This then gets fed into OBS (routed with jack audio, all running under linux mint), which then streams using the RTMP protocol up to my server (running nginx with RTMP), which then forwards the stream on to youtube live (which should take plenty of listeners) and watchpeoplecode.com (which will work for those who aren’t allowed to watch youtube live for licensing reasons, e.g. those in Germany).
That’s it! Oh and all the graphic design is by the awesome David Palmer.
Hopefully it all works. If so, you’ll be able to watch it on http://eulerroom.com/live/
A video recording of me performing with Rituals on pixels, camera mic quality audio:
One of my tracks “Lucky Chop” from Peak Cut has been featured on the Abstract Paradigms radio show, and so I now know that in Australian, “Yaxu” is pronounced “Yackoo”. Have a listen via their podcast.
Things coming up..
- Gravitational Waves in Sheffield, a new series of events planned with UoSheffield Sound Studios. The first one will be on this Friday 4th March, curated by Vanessa Massera and myself. It’ll be in celebration of the upcoming International Womens’ day.
- On the 10th March I’ll start my ODI sound art residency.. Looking forward to getting into that!
- Then going to FoAM Kernow in Penryn for the Tanglebots workshop on Sunday 20th March, a family workshop making robots to make tangles.
- While in Cornwall I’ll be performing with Dave as Slub on Friday 25th March, streaming live to the SuperCollider 20 year birthday party in New York City.

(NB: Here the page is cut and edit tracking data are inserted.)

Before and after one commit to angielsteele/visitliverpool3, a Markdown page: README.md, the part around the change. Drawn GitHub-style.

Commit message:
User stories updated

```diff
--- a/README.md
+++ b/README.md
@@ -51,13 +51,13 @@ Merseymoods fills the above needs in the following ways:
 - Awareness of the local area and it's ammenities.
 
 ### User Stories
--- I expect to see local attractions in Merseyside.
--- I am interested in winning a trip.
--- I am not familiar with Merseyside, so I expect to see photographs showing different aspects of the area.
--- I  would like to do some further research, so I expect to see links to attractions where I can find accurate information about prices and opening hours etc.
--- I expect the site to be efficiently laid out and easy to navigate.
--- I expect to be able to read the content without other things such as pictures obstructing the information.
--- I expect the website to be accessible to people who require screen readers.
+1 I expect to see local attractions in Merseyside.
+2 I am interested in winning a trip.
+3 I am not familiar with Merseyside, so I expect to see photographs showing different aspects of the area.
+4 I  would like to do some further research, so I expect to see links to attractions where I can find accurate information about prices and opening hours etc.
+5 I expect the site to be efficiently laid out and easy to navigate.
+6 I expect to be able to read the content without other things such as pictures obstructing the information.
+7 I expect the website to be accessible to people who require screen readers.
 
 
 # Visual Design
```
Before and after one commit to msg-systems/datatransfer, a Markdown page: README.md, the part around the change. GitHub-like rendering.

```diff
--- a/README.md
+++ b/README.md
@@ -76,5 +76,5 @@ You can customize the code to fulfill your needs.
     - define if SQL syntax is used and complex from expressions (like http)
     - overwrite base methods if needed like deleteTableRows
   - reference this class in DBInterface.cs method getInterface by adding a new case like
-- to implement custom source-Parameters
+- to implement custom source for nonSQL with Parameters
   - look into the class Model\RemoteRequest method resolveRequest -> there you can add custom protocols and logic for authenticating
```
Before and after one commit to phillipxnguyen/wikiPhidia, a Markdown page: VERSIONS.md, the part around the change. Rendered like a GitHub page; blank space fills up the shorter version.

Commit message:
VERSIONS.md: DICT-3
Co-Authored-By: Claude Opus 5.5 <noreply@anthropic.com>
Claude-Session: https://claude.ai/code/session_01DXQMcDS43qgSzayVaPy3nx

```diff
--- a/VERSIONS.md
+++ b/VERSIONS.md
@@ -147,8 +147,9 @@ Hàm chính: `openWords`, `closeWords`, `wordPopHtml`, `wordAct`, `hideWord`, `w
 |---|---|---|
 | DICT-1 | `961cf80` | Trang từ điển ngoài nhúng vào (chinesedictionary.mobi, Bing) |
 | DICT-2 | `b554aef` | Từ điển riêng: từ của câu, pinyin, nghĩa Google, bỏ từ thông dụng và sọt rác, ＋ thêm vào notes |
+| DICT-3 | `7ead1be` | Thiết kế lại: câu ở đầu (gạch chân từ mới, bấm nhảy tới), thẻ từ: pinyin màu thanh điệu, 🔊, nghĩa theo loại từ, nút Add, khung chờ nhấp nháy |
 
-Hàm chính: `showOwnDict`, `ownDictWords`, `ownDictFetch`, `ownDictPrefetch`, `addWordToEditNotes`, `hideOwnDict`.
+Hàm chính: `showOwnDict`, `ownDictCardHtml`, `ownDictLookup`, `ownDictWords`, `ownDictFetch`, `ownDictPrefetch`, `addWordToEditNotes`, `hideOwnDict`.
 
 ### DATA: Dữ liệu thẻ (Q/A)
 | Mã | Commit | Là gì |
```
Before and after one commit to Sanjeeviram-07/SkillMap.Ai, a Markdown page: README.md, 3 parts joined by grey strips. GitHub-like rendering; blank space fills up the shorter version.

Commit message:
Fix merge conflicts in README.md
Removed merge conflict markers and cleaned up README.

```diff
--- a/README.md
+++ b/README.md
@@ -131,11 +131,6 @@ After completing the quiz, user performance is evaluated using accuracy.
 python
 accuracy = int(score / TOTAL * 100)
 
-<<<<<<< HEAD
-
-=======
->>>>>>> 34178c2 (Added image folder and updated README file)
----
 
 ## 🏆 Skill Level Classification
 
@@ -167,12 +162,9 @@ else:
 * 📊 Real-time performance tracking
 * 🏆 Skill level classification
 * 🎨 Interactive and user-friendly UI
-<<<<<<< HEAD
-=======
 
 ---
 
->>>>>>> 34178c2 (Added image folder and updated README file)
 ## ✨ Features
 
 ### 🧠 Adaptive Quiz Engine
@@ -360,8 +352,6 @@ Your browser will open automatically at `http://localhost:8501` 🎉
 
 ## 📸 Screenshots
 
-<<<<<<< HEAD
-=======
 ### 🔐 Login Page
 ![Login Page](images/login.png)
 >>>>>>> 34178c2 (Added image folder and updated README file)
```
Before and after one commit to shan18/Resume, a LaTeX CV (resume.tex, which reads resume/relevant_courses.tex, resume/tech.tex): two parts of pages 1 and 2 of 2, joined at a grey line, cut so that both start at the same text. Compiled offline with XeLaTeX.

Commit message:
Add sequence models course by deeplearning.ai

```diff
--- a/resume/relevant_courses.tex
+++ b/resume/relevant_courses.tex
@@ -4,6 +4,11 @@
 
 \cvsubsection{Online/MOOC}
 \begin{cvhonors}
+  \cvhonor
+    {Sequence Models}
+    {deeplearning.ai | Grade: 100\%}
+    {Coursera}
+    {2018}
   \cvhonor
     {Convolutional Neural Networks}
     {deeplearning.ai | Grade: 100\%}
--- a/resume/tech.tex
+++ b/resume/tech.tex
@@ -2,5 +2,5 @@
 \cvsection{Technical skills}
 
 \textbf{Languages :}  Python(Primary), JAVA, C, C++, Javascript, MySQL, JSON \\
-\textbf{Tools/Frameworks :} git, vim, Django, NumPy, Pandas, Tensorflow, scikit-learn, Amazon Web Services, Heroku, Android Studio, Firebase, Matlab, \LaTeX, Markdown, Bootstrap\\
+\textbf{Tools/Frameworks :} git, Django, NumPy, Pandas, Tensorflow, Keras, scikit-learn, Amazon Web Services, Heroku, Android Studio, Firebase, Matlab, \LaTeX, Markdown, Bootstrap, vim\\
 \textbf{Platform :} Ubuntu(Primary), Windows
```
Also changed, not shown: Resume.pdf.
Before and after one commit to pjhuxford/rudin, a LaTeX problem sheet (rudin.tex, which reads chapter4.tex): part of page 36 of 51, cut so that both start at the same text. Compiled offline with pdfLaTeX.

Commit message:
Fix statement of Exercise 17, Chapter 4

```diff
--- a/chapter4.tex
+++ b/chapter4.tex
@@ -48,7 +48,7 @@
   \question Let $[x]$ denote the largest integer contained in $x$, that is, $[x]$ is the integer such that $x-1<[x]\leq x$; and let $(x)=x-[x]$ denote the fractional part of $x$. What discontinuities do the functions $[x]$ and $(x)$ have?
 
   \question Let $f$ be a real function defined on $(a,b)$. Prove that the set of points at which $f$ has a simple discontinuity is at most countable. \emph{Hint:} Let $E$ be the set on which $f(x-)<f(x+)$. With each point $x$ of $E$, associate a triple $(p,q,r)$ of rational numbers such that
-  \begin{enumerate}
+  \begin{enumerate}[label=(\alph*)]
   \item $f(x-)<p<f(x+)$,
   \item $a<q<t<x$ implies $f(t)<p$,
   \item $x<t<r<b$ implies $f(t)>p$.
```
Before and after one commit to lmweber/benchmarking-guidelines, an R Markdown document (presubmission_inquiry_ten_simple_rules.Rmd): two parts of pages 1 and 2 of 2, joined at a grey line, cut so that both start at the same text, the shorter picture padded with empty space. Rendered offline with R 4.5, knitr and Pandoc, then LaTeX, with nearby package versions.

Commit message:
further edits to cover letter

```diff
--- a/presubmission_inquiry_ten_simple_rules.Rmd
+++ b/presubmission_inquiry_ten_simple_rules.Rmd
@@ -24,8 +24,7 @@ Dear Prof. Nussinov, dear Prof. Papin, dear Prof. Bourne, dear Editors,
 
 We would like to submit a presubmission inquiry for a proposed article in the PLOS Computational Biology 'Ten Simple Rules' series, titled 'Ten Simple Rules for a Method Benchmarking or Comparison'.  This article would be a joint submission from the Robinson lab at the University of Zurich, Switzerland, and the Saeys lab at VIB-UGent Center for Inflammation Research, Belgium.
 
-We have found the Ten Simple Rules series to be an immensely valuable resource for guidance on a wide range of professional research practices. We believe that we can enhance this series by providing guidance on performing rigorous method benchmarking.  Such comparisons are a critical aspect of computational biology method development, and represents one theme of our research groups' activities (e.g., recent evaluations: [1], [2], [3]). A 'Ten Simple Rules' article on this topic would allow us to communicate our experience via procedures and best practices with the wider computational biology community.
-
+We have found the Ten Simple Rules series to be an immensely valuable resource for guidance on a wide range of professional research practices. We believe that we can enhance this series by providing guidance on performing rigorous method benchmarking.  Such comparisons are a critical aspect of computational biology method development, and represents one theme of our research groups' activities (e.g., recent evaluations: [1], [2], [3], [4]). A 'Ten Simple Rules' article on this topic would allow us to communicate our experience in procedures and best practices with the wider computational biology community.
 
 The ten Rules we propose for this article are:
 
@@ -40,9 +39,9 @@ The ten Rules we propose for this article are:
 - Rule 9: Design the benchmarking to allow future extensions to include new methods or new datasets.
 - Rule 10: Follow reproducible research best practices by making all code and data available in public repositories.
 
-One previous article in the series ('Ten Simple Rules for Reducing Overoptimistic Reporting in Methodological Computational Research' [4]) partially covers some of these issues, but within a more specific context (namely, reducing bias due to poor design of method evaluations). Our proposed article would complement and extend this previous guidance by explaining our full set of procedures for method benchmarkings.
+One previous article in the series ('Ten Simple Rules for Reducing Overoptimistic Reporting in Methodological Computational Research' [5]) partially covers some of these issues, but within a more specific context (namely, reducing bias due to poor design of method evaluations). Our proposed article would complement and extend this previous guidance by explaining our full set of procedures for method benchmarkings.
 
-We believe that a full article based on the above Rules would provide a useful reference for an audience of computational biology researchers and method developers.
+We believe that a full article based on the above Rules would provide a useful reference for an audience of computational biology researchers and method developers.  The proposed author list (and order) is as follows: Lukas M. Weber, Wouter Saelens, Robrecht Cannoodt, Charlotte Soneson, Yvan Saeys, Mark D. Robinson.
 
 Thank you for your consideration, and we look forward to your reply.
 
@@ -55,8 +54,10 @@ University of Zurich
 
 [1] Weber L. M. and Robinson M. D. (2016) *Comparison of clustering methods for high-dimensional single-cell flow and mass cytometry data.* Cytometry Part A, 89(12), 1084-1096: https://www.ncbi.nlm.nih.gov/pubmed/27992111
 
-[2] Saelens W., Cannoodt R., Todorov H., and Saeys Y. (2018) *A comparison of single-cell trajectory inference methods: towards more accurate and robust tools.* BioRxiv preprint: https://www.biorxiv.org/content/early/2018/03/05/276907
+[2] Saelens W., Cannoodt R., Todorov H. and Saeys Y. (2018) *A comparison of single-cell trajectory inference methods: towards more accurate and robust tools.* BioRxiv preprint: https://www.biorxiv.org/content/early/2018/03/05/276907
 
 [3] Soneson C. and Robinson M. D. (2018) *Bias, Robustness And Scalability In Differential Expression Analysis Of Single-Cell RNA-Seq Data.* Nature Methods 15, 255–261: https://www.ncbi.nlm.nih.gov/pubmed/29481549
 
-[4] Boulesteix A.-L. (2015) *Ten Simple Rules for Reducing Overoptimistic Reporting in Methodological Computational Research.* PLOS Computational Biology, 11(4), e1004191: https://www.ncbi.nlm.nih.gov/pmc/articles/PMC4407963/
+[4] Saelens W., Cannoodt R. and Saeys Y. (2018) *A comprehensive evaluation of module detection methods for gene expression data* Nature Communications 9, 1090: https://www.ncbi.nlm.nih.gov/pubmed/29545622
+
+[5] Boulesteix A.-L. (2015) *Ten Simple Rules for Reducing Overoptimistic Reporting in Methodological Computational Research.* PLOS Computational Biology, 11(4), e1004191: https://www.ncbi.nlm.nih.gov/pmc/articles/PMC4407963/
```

- Then back to Sheffield for EulerRoom on 9th April, another new series of events I’m doing, with focus on live stream. The first one will be multichannel, featuring the excellent Joanne Armitage and Calum Gunn, plus myself as resident live coder. It’ll be multichannel as well, with four stacks of dangernoise PA, bang.
- Further ahead I’ll be giving a talk at the excellently named AHEM conference on unravelling live coding on the 15th April, and a couple of weeks later joining an Algorave tour around Leeds, Newcastle and London..
I asked around the social media, “What are the good open access journals in digital arts, computer music etc?” Motivated by deciding that once I get some commitments out of the way, I’m not going to write for closed access publication any more, especially not with public funds. The results so far, in no particular order:
- Computational Culture: A Journal of Software Studies
- Dancecult: Journal of Electronic Dance Music Culture
- eContact! Online Journal for Electroacoustic Practices
http://econtact.ca/ (not peer reviewed)
- Interference: A Journal of Audio Culture
- Journal of Sonic Studies
http://www.fupress.net/index.php/mt (not peer reviewed)
- Journal for Research Cultures
- Emperical Musicology Review
- Music Theory Online
- Journal of Science and Technology of the Arts
- Leibniz International Proceedings in Informatics
- Journal of Artistic Research